= Beginning of Section =

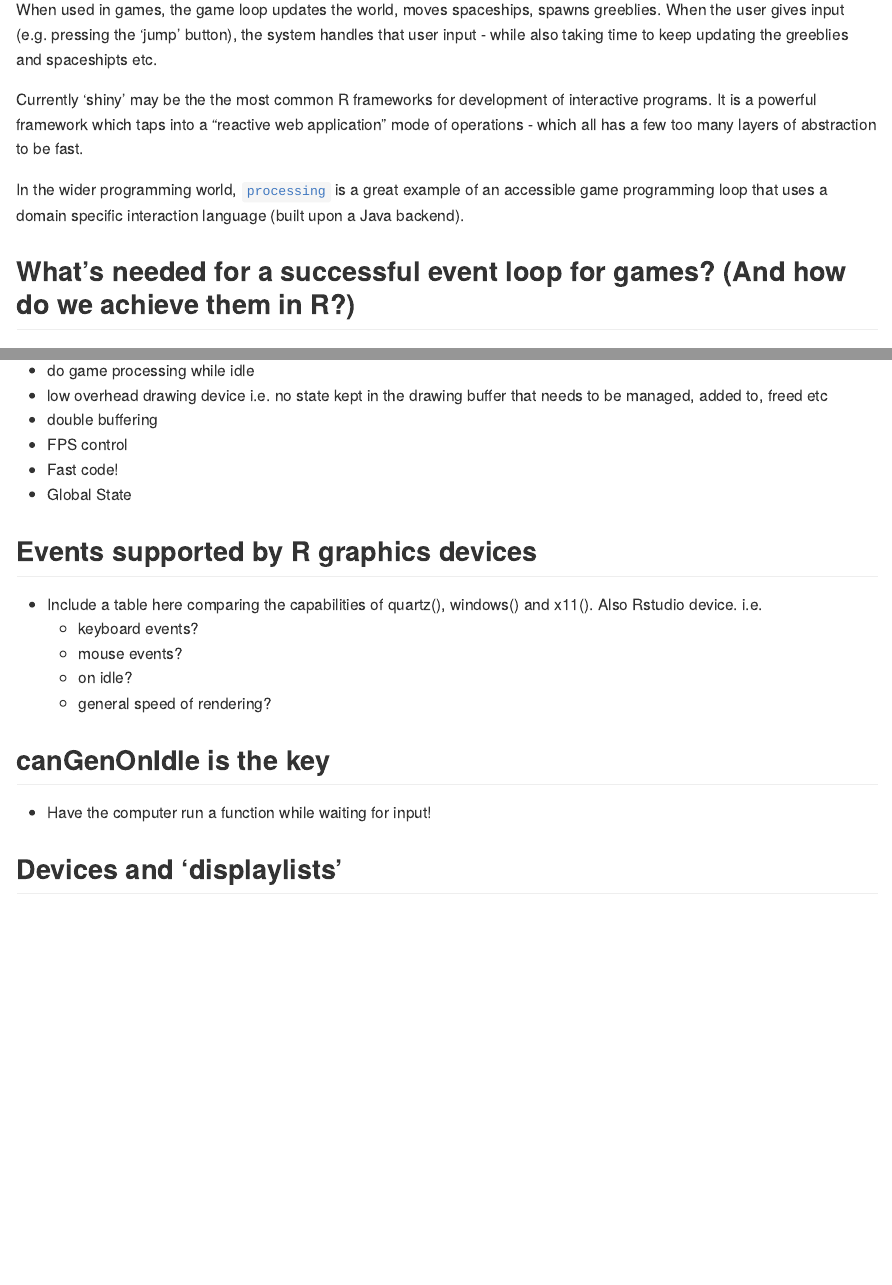
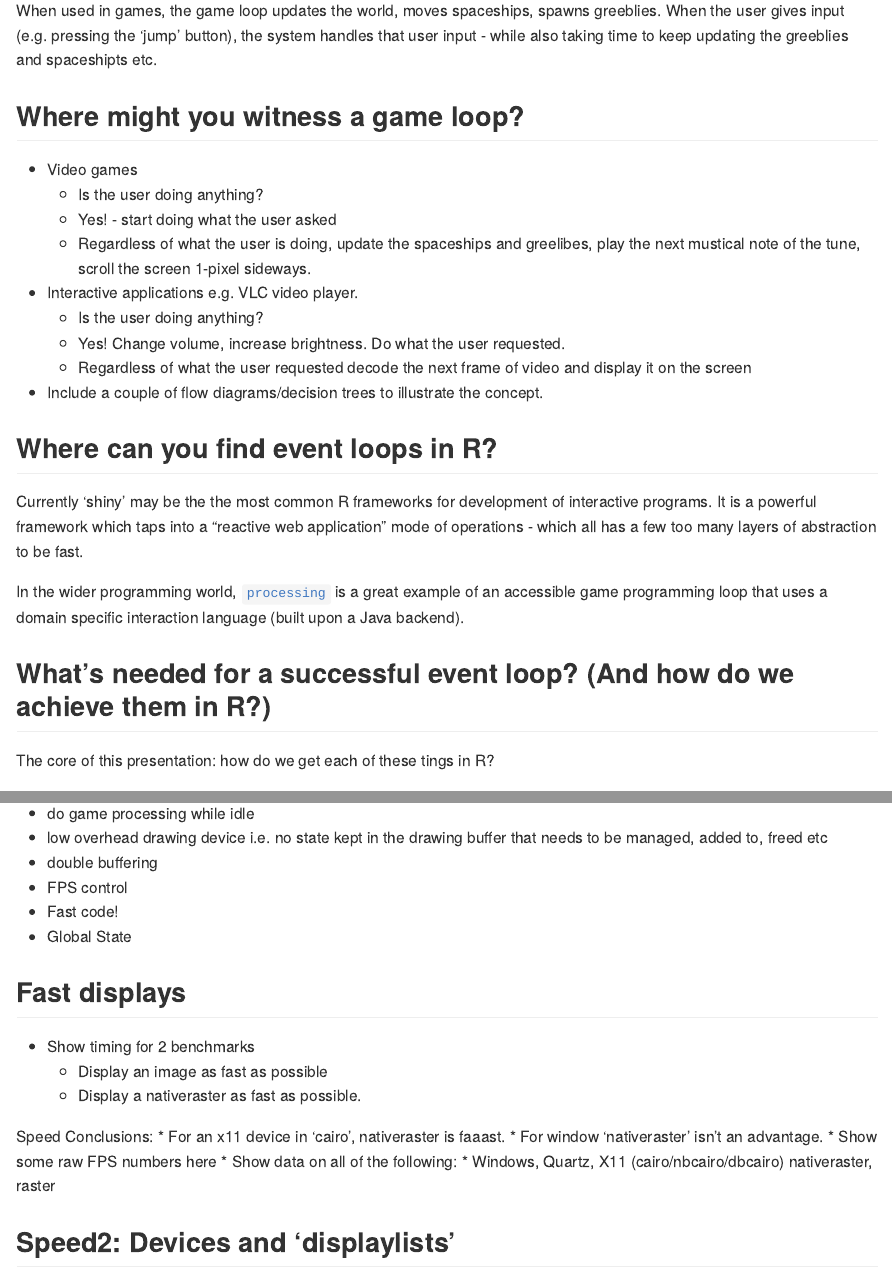
Before and after one commit to coolbutuseless/eventloop, an R Markdown document (README.Rmd): the page in a window 1100 px wide, from 390 px down before the commit and from 470 px down after it, so that both start at the same text, and a second part further down, joined at a grey line. The pictures show the output file README.md that the author committed with the source, drawn offline in the style of GitHub; badge pictures from the web are left out.

Commit message:
update readme

```diff
--- a/README.Rmd
+++ b/README.Rmd
@@ -52,6 +54,24 @@ greeblies.  When the user gives input (e.g. pressing the 'jump' button), the
 system handles that user input - while also taking time to keep updating the
 greeblies and spaceshipts etc.
 
+## Where might you witness a game loop?
+
+* Video games
+    * Is the user doing anything?
+    * Yes! - start doing what the user asked
+    * Regardless of what the user is doing, update the spaceships and greelibes,
+      play the next mustical note of the tune, scroll the screen 1-pixel sideways.
+* Interactive applications e.g. VLC video player.
+    * Is the user doing anything?
+    * Yes! Change volume, increase brightness. Do what the user requested.
+    * Regardless of what the user requested decode the next frame of video and
+      display it on the screen
+
+* Include a couple of flow diagrams/decision trees to illustrate the concept.
+
+
+## Where can you find event loops in R?
+
 Currently 'shiny' may be the the most common R frameworks for development of interactive programs.  It is a powerful framework which taps into a "reactive web application"
 mode of operations - which all has a few too many layers of abstraction
 to be fast.
@@ -60,7 +80,9 @@ In the wider programming world, [`processing`](https://processing.org/) is a gre
 game programming loop that uses a domain specific interaction language (built
 upon a Java backend).
 
-## What's needed for a successful event loop for games?  (And how do we achieve them in R?)
+## What's needed for a successful event loop?  (And how do we achieve them in R?)
+
+The core of this presentation: how do we get each of these tings in R?
 
 * Fast display - draw quickly
 * non-blocking events
@@ -73,20 +95,22 @@ upon a Java backend).
 * Global State
 
 
-## Events supported by R graphics devices
+## Fast displays
 
-* Include a table here comparing the capabilities of quartz(), windows() and
-  x11().  Also Rstudio device.  i.e.
-    * keyboard events?
-    * mouse events?
-    * on idle?
-    * general speed of rendering?
+* Show timing for 2 benchmarks
+    * Display an image as fast as possible
+    * Display a nativeraster as fast as possible.
 
-## canGenOnIdle is the key
+Speed Conclusions:
+    * For an x11 device in 'cairo', nativeraster is faaast.
+    * For window 'nativeraster' isn't an advantage.
+    * Show some raw FPS numbers here
+    * Show data on all of the following:
+        * Windows, Quartz, X11 (cairo/nbcairo/dbcairo)
+        nativeraster, raster
 
-* Have the computer run a function while waiting for input!
 
-## Devices and 'displaylists'
+## Speed2: Devices and 'displaylists'
 
 * What are displaylists? Capture a list of all rendering commands
 * Most often seen when re-sizing a window - display list gets re-run.
```
Also changed, not shown: README.md, README.Rmd (29 more changed lines).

= End of Section =

:: How to complete this task ::
Take from the listing above each line that contains the string "nativeraster".

:: Solution for this task ::
+    * Display a nativeraster as fast as possible.
+    * For an x11 device in 'cairo', nativeraster is faaast.
+    * For window 'nativeraster' isn't an advantage.
+        nativeraster, raster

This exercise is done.